- [Aim of the exercise] Please repeat the records exactly, keeping the pictures out.

- [Data section]
>>>>>

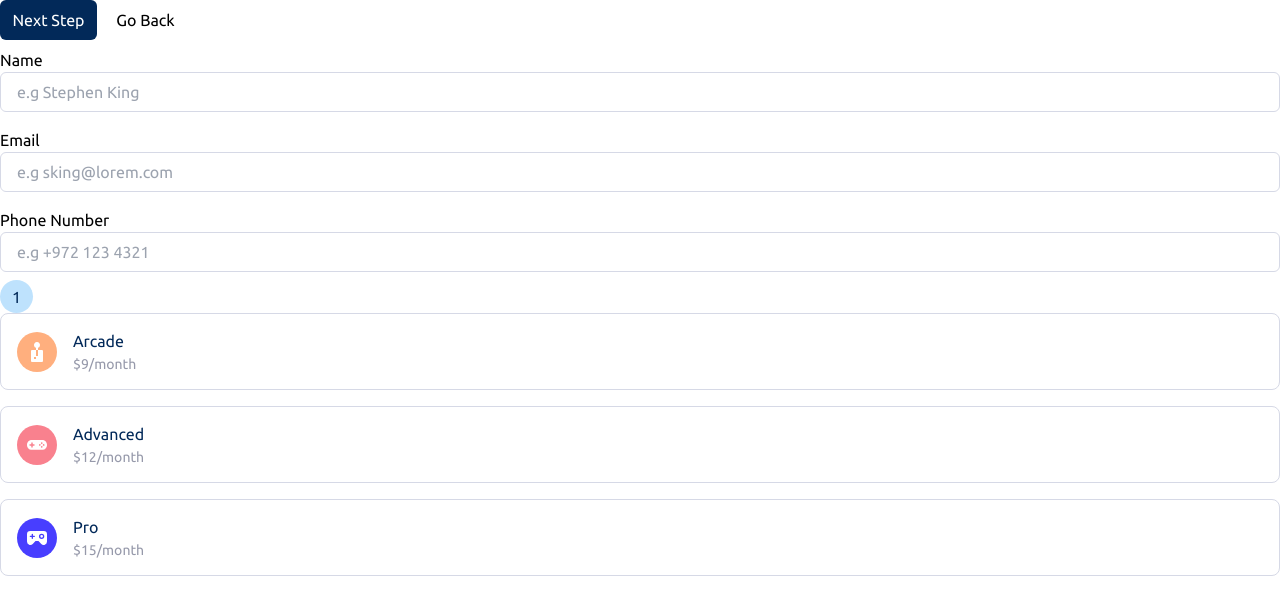
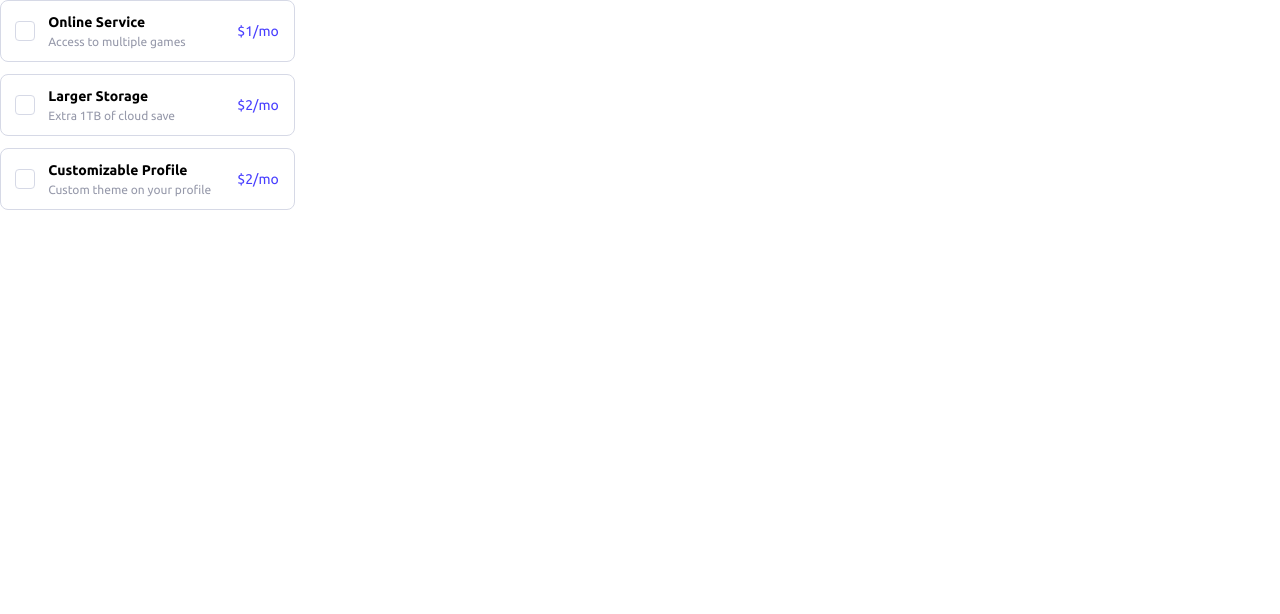
Before and after one commit to alfredomayorga/multi-step-form, a Next.js app: page / in a window 1280 px wide. Shown: the top 614 px of the page. Built offline with nearby package versions, Linux system fonts and the light colour scheme.

Commit message:
feat: add-ons components

```diff
--- a/app/page.tsx
+++ b/app/page.tsx
@@ -1,5 +1,6 @@
 import { Ubuntu } from '@next/font/google'
 import { Button, Input } from '../components/common'
+import AddonsPicker from '../components/ui/addons-picker'
 import PlansComponent from '../components/ui/plans-component'
 import StepsComponent from '../components/ui/steps-component'
 
@@ -12,33 +13,7 @@ const ubuntu = Ubuntu({
 export default function Home() {
   return (
     <div className={ubuntu.className + "flex"}>
-      <Button
-        type="primary"
-        onClick={() => {}}
-      />
-      <Button
-        type="secondary"
-        onClick={()=> {}}
-      />
-      <div className="flex flex-col">
-        <Input
-          type="text"
-          placeholder="e.g Stephen King"
-          labelText='Name'
-        />
-        <Input
-          type="email"
-          placeholder="e.g sking@lorem.com"
-          labelText='Email'
-        />
-        <Input
-          type="tel"
-          placeholder="e.g +972 123 4321"
-          labelText='Phone Number'
-        />
-      </div>
-      <StepsComponent />
-      <PlansComponent />
+      <AddonsPicker />
     </div>
   )
 }
--- a/components/common/Checkbox.tsx
+++ b/components/common/Checkbox.tsx
@@ -0,0 +1,24 @@
+'use client'
+interface CheckboxProps {
+  checked: boolean
+  setChecked: (checked: boolean) => void
+}
+
+export function Checkbox({ checked, setChecked }: CheckboxProps) {
+  return (
+    <input
+      type="Checkbox"
+      checked={checked}
+      onChange={(e) => setChecked(e.target.checked)}
+      className="
+        text-purple
+        focus:ring-0
+        focus:ring-offset-0
+        rounded
+        h-[20px]
+        w-[20px]
+        border-border-color
+      "
+    />
+  )
+}
--- a/components/common/index.ts
+++ b/components/common/index.ts
@@ -1,2 +1,3 @@
 export * from './Input'
 export * from './Button'
+export * from './Checkbox'
--- /dev/null
+++ b/components/ui/addons-picker/Addon.tsx
@@ -0,0 +1,47 @@
+'use client'
+import { useState } from 'react'
+import { Checkbox } from '../../common'
+
+interface AddonProps {
+  name: string
+  description: string
+  price: number
+}
+function Addon({ name, description, price }: AddonProps) {
+  const [checked, setChecked] = useState<boolean>(false)
+  return (
+    <div
+      style={{
+        borderColor: checked ? '#483EFF' : '#D6D9E6',
+        backgroundColor: checked ? '#F8F9FF' : 'transparent',
+      }}
+      className="
+        flex
+        flex-row
+        items-center
+        justify-center
+        rounded-lg
+        border
+        border-border-color
+        max-w-[295px]
+        h-[62px]
+      "
+    >
+      <div className="flex-[0.25] flex items-center justify-center">
+        <Checkbox
+          checked={checked}
+          setChecked={setChecked}
+        />
+      </div>
+      <div className="flex flex-col items-start flex-1">
+        <div className="text-[14px] font-bold">{name}</div>
+        <div className="text-[12px] text-gray">{description}</div>
+      </div>
+      <div className="text-purple text-body-md flex-[0.3]">
+        ${price}/mo
+      </div>
+    </div>
+  )
+}
+
+export default Addon
--- /dev/null
+++ b/components/ui/addons-picker/addons-data.json
@@ -0,0 +1,22 @@
+{
+    "data": [
+    {
+      "id": 1,
+      "name": "Online Service",
+      "description": "Access to multiple games",
+      "price": 1
+    },
+    {
+      "id": 2,
+      "name": "Larger Storage",
+      "description": "Extra 1TB of cloud save",
+      "price": 2
+    },
+    {
+      "id": 3,
+      "name": "Customizable Profile",
+      "description": "Custom theme on your profile",
+      "price": 2
+    }
+  ]
+}
--- /dev/null
+++ b/components/ui/addons-picker/index.tsx
@@ -0,0 +1,18 @@
+import Addon from './Addon'
+import addons from './addons-data.json'
+function AddonsPicker() {
+  return (
+    <div className="flex flex-col gap-3">{addons.data.map(addon=> {
+      return(
+        <Addon
+          key={addon.id}
+          name={addon.name}
+          description={addon.description}
+          price={addon.price}
+        />
+      )
+    })}</div>
+  )
+}
+
+export default AddonsPicker
--- a/package.json
+++ b/package.json
@@ -29,6 +29,7 @@
   },
   "devDependencies": {
     "@commitlint/config-conventional": "^17.2.0",
+    "@tailwindcss/forms": "^0.5.3",
     "autoprefixer": "^10.4.13",
     "commitlint": "^17.2.0",
     "cypress": "^12.0.1",
--- a/tailwind.config.js
+++ b/tailwind.config.js
@@ -34,5 +34,5 @@ module.exports = {
       },
     },
   },
-  plugins: [],
+  plugins: [require("@tailwindcss/forms")],
 }
```
Also changed, not shown: components/common/Addon.tsx (deleted), 1 other file (tests, documents, lock files or other folders).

<<<<<

- [Solution for this exercise]
Before and after one commit to alfredomayorga/multi-step-form, a Next.js app: page / in a window 1280 px wide. Shown: the top 614 px of the page. Built offline with nearby package versions, Linux system fonts and the light colour scheme.

Commit message:
feat: add-ons components

```diff
--- a/app/page.tsx
+++ b/app/page.tsx
@@ -1,5 +1,6 @@
 import { Ubuntu } from '@next/font/google'
 import { Button, Input } from '../components/common'
+import AddonsPicker from '../components/ui/addons-picker'
 import PlansComponent from '../components/ui/plans-component'
 import StepsComponent from '../components/ui/steps-component'
 
@@ -12,33 +13,7 @@ const ubuntu = Ubuntu({
 export default function Home() {
   return (
     <div className={ubuntu.className + "flex"}>
-      <Button
-        type="primary"
-        onClick={() => {}}
-      />
-      <Button
-        type="secondary"
-        onClick={()=> {}}
-      />
-      <div className="flex flex-col">
-        <Input
-          type="text"
-          placeholder="e.g Stephen King"
-          labelText='Name'
-        />
-        <Input
-          type="email"
-          placeholder="e.g sking@lorem.com"
-          labelText='Email'
-        />
-        <Input
-          type="tel"
-          placeholder="e.g +972 123 4321"
-          labelText='Phone Number'
-        />
-      </div>
-      <StepsComponent />
-      <PlansComponent />
+      <AddonsPicker />
     </div>
   )
 }
--- a/components/common/Checkbox.tsx
+++ b/components/common/Checkbox.tsx
@@ -0,0 +1,24 @@
+'use client'
+interface CheckboxProps {
+  checked: boolean
+  setChecked: (checked: boolean) => void
+}
+
+export function Checkbox({ checked, setChecked }: CheckboxProps) {
+  return (
+    <input
+      type="Checkbox"
+      checked={checked}
+      onChange={(e) => setChecked(e.target.checked)}
+      className="
+        text-purple
+        focus:ring-0
+        focus:ring-offset-0
+        rounded
+        h-[20px]
+        w-[20px]
+        border-border-color
+      "
+    />
+  )
+}
--- a/components/common/index.ts
+++ b/components/common/index.ts
@@ -1,2 +1,3 @@
 export * from './Input'
 export * from './Button'
+export * from './Checkbox'
--- /dev/null
+++ b/components/ui/addons-picker/Addon.tsx
@@ -0,0 +1,47 @@
+'use client'
+import { useState } from 'react'
+import { Checkbox } from '../../common'
+
+interface AddonProps {
+  name: string
+  description: string
+  price: number
+}
+function Addon({ name, description, price }: AddonProps) {
+  const [checked, setChecked] = useState<boolean>(false)
+  return (
+    <div
+      style={{
+        borderColor: checked ? '#483EFF' : '#D6D9E6',
+        backgroundColor: checked ? '#F8F9FF' : 'transparent',
+      }}
+      className="
+        flex
+        flex-row
+        items-center
+        justify-center
+        rounded-lg
+        border
+        border-border-color
+        max-w-[295px]
+        h-[62px]
+      "
+    >
+      <div className="flex-[0.25] flex items-center justify-center">
+        <Checkbox
+          checked={checked}
+          setChecked={setChecked}
+        />
+      </div>
+      <div className="flex flex-col items-start flex-1">
+        <div className="text-[14px] font-bold">{name}</div>
+        <div className="text-[12px] text-gray">{description}</div>
+      </div>
+      <div className="text-purple text-body-md flex-[0.3]">
+        ${price}/mo
+      </div>
+    </div>
+  )
+}
+
+export default Addon
--- /dev/null
+++ b/components/ui/addons-picker/addons-data.json
@@ -0,0 +1,22 @@
+{
+    "data": [
+    {
+      "id": 1,
+      "name": "Online Service",
+      "description": "Access to multiple games",
+      "price": 1
+    },
+    {
+      "id": 2,
+      "name": "Larger Storage",
+      "description": "Extra 1TB of cloud save",
+      "price": 2
+    },
+    {
+      "id": 3,
+      "name": "Customizable Profile",
+      "description": "Custom theme on your profile",
+      "price": 2
+    }
+  ]
+}
--- /dev/null
+++ b/components/ui/addons-picker/index.tsx
@@ -0,0 +1,18 @@
+import Addon from './Addon'
+import addons from './addons-data.json'
+function AddonsPicker() {
+  return (
+    <div className="flex flex-col gap-3">{addons.data.map(addon=> {
+      return(
+        <Addon
+          key={addon.id}
+          name={addon.name}
+          description={addon.description}
+          price={addon.price}
+        />
+      )
+    })}</div>
+  )
+}
+
+export default AddonsPicker
--- a/package.json
+++ b/package.json
@@ -29,6 +29,7 @@
   },
   "devDependencies": {
     "@commitlint/config-conventional": "^17.2.0",
+    "@tailwindcss/forms": "^0.5.3",
     "autoprefixer": "^10.4.13",
     "commitlint": "^17.2.0",
     "cypress": "^12.0.1",
--- a/tailwind.config.js
+++ b/tailwind.config.js
@@ -34,5 +34,5 @@ module.exports = {
       },
     },
   },
-  plugins: [],
+  plugins: [require("@tailwindcss/forms")],
 }
```
Also changed, not shown: components/common/Addon.tsx (deleted), 1 other file (tests, documents, lock files or other folders).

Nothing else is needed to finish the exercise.